EXERCISE DATA:
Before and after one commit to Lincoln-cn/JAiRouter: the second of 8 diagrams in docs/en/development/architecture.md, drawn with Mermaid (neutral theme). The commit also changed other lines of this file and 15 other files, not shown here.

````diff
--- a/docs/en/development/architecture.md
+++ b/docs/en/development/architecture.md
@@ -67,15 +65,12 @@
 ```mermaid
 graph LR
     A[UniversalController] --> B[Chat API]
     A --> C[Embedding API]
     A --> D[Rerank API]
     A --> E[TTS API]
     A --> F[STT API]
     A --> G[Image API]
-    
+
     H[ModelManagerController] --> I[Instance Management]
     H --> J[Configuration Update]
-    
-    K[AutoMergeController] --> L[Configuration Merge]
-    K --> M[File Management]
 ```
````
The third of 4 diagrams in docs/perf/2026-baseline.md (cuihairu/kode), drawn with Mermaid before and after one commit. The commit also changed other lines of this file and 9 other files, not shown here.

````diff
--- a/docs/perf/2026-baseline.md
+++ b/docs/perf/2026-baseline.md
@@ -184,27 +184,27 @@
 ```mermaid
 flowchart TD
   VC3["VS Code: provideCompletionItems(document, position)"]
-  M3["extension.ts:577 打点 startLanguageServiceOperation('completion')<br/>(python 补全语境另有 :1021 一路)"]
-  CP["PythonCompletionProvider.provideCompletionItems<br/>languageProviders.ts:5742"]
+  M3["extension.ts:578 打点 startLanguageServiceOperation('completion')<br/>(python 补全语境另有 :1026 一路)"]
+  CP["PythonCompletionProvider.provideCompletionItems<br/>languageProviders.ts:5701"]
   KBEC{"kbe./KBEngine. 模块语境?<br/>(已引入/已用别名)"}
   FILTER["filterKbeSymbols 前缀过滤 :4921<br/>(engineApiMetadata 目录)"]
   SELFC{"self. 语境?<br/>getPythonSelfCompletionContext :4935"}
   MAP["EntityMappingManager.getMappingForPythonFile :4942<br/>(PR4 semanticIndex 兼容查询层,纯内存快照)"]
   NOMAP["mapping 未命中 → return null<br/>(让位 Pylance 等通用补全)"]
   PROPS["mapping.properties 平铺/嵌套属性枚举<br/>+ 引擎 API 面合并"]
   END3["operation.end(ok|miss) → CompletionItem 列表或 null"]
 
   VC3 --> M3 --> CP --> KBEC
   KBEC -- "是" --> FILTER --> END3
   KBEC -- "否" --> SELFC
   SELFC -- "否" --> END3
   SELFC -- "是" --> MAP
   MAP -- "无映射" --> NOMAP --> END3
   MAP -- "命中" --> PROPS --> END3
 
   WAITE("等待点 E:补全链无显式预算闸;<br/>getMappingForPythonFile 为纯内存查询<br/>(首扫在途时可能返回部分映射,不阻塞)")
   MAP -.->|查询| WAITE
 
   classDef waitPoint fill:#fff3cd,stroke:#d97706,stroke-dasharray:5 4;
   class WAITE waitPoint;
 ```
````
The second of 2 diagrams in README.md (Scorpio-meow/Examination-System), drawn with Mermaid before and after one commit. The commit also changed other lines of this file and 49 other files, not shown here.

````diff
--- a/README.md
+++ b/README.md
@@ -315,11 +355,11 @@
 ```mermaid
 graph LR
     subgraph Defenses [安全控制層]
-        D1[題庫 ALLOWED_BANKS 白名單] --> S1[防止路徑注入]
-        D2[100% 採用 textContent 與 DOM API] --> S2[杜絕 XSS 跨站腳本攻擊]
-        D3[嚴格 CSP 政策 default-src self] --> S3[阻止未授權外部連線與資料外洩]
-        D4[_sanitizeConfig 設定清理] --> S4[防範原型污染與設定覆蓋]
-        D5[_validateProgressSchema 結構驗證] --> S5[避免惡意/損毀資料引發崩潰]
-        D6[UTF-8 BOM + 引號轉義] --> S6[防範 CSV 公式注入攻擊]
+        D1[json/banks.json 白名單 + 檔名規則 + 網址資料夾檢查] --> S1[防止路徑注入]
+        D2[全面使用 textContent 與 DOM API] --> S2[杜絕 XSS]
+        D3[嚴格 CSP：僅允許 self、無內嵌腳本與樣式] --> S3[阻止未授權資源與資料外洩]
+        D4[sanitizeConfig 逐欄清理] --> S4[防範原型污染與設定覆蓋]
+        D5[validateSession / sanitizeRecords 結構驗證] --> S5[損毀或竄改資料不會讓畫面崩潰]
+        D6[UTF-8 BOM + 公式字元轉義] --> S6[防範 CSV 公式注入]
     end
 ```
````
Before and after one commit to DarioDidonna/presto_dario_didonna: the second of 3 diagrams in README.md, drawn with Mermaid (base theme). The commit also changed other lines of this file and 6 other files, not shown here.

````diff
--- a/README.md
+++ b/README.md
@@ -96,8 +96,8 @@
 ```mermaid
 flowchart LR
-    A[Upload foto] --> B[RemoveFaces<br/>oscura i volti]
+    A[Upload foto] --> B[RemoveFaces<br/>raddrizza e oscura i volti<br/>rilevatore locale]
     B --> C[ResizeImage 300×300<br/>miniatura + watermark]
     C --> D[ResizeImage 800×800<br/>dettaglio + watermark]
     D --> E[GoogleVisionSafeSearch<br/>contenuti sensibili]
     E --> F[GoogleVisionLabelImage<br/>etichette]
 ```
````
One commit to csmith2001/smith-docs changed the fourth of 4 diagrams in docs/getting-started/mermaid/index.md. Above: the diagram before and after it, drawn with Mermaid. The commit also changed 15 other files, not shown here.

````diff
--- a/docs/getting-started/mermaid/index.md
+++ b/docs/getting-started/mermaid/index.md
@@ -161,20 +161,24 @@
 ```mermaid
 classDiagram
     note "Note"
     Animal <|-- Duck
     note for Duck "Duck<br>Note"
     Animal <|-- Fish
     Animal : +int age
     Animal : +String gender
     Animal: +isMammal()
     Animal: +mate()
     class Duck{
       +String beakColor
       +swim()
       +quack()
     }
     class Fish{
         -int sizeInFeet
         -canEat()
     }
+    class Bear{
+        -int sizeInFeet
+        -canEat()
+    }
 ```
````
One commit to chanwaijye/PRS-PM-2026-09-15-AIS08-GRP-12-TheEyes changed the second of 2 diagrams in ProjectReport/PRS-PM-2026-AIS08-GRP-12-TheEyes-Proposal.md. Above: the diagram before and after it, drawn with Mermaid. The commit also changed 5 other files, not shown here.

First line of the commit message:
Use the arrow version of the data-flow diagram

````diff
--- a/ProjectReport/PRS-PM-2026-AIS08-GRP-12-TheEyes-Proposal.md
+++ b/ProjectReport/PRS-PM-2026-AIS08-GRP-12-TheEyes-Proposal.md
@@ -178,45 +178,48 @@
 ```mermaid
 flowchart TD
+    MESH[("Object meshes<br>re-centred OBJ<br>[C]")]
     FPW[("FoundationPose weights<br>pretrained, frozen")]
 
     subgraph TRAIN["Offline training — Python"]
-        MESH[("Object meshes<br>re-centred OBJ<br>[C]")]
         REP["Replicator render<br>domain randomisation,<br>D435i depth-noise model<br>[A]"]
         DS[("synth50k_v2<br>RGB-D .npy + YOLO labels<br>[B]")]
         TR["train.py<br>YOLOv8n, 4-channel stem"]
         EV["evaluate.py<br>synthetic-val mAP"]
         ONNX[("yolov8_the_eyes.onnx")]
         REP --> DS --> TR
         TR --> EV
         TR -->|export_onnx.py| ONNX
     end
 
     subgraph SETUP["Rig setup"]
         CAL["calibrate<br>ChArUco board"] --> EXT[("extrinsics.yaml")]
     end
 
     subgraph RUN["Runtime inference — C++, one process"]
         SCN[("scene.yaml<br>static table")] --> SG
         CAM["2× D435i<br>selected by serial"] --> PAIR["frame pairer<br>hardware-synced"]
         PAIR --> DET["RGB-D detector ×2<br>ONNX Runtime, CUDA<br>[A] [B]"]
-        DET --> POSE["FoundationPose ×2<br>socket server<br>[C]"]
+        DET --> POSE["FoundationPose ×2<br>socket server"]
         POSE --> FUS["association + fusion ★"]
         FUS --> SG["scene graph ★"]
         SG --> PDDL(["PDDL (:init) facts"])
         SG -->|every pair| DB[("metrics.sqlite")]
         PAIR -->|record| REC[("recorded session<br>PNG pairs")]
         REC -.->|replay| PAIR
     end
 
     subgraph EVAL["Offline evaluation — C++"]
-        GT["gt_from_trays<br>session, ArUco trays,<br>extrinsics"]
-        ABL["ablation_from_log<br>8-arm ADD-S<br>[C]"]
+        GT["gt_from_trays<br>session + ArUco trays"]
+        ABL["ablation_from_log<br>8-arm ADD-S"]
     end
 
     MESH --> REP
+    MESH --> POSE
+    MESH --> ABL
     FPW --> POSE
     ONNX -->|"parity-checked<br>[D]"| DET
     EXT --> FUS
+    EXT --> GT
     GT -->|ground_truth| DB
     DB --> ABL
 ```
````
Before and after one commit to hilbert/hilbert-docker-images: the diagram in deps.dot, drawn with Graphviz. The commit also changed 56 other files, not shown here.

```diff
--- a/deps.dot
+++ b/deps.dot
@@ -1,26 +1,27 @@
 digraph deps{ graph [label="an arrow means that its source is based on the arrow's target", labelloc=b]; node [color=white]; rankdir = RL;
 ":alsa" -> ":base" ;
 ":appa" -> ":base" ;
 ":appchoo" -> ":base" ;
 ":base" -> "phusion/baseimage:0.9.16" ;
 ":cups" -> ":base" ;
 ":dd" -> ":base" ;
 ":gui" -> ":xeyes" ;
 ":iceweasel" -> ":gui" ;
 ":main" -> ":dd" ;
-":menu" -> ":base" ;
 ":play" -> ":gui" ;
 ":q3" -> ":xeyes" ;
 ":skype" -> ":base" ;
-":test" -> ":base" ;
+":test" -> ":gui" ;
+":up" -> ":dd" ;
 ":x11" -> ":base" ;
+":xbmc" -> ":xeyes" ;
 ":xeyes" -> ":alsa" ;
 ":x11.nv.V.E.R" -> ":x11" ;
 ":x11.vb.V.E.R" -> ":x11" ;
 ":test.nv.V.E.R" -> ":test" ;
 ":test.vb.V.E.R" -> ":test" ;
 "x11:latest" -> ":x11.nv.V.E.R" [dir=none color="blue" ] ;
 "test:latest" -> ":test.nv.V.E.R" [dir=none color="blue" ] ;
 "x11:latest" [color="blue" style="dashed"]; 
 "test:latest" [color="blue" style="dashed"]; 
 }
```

YOUR GOAL: Look above for lines with the word "subgraph" and copy them all.

TASK RESPONSE:
     subgraph Defenses [安全控制層]
     subgraph TRAIN["Offline training — Python"]
     subgraph SETUP["Rig setup"]
     subgraph RUN["Runtime inference — C++, one process"]
     subgraph EVAL["Offline evaluation — C++"]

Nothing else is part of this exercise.